• [DATA FOR PROCESSING]
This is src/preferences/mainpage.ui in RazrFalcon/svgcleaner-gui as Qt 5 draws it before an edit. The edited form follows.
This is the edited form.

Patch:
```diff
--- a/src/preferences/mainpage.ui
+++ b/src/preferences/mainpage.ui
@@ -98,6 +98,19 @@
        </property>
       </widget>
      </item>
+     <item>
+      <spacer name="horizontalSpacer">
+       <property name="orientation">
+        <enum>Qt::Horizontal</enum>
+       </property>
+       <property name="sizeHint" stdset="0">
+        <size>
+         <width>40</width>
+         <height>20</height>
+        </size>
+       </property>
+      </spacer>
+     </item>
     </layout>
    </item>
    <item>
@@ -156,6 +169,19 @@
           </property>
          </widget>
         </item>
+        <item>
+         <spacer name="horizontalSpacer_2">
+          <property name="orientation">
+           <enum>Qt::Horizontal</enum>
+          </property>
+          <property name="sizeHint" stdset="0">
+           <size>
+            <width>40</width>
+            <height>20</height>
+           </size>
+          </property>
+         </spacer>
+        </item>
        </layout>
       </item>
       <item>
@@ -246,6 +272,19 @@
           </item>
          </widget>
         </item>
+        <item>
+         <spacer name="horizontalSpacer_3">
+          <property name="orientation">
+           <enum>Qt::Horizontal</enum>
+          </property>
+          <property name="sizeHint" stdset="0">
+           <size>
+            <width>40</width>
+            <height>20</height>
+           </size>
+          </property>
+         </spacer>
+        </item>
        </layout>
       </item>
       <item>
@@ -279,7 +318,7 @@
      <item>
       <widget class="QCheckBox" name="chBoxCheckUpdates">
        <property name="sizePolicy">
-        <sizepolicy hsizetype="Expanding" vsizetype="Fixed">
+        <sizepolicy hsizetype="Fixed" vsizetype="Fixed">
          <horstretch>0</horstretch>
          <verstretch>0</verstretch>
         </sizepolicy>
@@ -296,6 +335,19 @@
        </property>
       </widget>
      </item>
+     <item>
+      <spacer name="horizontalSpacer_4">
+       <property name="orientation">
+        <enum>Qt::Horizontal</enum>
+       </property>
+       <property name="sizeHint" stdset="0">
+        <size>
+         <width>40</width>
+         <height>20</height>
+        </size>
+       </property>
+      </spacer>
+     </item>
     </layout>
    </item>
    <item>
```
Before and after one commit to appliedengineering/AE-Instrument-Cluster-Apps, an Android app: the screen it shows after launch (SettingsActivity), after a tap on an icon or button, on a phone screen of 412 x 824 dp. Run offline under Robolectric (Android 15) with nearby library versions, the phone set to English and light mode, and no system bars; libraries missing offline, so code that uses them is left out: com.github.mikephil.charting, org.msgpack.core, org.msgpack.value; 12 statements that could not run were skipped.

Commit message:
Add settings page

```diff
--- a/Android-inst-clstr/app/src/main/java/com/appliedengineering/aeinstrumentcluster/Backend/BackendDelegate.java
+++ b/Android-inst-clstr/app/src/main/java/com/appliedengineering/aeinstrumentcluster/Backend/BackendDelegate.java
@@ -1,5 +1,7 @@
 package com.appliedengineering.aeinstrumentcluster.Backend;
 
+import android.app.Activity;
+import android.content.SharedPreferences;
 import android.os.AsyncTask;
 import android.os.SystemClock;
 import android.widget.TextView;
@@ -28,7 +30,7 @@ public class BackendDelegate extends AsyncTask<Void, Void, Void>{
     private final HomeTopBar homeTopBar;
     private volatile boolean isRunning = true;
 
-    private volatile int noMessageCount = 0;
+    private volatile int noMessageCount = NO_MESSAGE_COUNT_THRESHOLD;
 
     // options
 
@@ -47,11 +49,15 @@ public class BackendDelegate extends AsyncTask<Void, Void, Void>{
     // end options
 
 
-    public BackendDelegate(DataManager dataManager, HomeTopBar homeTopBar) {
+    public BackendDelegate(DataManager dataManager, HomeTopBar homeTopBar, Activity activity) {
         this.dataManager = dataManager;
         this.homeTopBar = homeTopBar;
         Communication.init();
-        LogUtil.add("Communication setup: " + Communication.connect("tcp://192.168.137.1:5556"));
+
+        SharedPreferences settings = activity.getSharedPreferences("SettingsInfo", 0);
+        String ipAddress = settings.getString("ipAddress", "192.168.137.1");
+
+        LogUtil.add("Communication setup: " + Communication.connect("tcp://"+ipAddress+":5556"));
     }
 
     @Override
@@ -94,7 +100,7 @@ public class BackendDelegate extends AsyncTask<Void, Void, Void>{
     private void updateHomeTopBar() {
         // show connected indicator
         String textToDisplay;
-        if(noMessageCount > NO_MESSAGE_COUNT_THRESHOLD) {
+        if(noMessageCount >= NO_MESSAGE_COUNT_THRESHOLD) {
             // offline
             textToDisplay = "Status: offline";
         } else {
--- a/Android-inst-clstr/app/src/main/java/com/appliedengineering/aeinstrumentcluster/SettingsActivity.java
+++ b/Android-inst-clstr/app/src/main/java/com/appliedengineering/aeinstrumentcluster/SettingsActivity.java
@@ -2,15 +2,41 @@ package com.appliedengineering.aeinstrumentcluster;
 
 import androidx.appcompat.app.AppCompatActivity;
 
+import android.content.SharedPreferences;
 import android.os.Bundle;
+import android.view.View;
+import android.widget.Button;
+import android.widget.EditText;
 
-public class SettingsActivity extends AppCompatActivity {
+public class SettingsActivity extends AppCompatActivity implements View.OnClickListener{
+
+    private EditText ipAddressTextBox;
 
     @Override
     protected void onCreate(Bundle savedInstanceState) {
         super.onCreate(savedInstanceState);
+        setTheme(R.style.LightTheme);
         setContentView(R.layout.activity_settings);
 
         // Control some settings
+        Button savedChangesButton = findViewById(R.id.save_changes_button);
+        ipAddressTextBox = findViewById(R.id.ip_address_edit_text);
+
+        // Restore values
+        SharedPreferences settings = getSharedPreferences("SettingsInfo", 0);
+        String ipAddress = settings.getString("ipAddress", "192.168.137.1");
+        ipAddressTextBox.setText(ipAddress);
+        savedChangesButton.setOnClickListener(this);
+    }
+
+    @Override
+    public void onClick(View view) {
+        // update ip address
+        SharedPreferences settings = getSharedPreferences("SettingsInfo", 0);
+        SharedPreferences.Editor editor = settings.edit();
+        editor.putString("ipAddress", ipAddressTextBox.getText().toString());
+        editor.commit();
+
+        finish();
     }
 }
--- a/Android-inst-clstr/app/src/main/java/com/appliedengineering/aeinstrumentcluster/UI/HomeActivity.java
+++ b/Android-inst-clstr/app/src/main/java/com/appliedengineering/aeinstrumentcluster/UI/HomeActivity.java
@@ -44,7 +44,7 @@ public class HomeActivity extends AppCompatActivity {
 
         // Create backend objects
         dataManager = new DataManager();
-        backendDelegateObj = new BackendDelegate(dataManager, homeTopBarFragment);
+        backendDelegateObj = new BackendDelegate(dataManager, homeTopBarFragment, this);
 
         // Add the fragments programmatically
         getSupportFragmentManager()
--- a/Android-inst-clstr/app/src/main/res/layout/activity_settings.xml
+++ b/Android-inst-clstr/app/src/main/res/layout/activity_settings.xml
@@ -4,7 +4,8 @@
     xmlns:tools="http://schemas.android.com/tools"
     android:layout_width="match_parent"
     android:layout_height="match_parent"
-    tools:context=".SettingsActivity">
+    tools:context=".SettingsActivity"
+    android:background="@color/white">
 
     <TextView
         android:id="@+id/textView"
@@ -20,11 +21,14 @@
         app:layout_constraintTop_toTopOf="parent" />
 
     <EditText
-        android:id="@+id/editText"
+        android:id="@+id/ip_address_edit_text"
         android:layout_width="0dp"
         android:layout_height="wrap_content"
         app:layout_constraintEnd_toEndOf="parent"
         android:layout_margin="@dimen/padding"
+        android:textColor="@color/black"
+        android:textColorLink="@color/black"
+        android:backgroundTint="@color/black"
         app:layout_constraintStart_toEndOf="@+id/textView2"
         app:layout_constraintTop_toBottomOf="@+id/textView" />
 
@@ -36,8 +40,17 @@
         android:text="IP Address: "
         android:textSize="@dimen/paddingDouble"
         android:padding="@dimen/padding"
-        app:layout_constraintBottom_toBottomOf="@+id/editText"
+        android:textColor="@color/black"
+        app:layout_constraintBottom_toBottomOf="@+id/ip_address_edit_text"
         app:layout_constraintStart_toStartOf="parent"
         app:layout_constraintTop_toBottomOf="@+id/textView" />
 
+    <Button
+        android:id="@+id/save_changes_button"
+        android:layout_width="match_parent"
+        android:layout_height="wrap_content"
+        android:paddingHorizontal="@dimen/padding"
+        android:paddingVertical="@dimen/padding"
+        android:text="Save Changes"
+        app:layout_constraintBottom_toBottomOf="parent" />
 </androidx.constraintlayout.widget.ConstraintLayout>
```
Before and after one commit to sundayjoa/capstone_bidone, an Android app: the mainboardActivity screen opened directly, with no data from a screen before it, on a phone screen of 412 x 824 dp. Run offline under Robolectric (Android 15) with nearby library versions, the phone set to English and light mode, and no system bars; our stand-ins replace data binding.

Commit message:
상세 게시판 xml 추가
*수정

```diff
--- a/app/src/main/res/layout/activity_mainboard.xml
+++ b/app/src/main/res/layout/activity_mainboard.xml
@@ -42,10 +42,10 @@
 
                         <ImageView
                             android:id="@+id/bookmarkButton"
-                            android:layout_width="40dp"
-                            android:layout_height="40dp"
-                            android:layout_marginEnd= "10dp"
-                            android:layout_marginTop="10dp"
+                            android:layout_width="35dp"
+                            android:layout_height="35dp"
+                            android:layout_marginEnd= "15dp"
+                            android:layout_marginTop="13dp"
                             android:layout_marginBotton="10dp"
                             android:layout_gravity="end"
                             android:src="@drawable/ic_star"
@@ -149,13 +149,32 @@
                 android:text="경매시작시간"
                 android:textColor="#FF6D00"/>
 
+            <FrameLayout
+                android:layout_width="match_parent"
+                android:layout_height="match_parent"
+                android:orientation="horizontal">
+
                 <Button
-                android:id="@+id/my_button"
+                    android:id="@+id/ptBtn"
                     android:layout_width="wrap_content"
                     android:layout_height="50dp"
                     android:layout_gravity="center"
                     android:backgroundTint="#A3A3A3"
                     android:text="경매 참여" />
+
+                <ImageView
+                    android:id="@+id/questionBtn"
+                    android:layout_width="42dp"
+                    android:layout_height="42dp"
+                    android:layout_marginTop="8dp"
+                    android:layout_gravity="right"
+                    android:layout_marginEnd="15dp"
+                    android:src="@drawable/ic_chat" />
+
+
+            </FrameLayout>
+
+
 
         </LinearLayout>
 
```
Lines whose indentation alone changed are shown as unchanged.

• [TASK]
Please go through the data above and copy every line that has the word "backendDelegateObj".

• [EXPECTED ANSWER]
-        backendDelegateObj = new BackendDelegate(dataManager, homeTopBarFragment);
+        backendDelegateObj = new BackendDelegate(dataManager, homeTopBarFragment, this);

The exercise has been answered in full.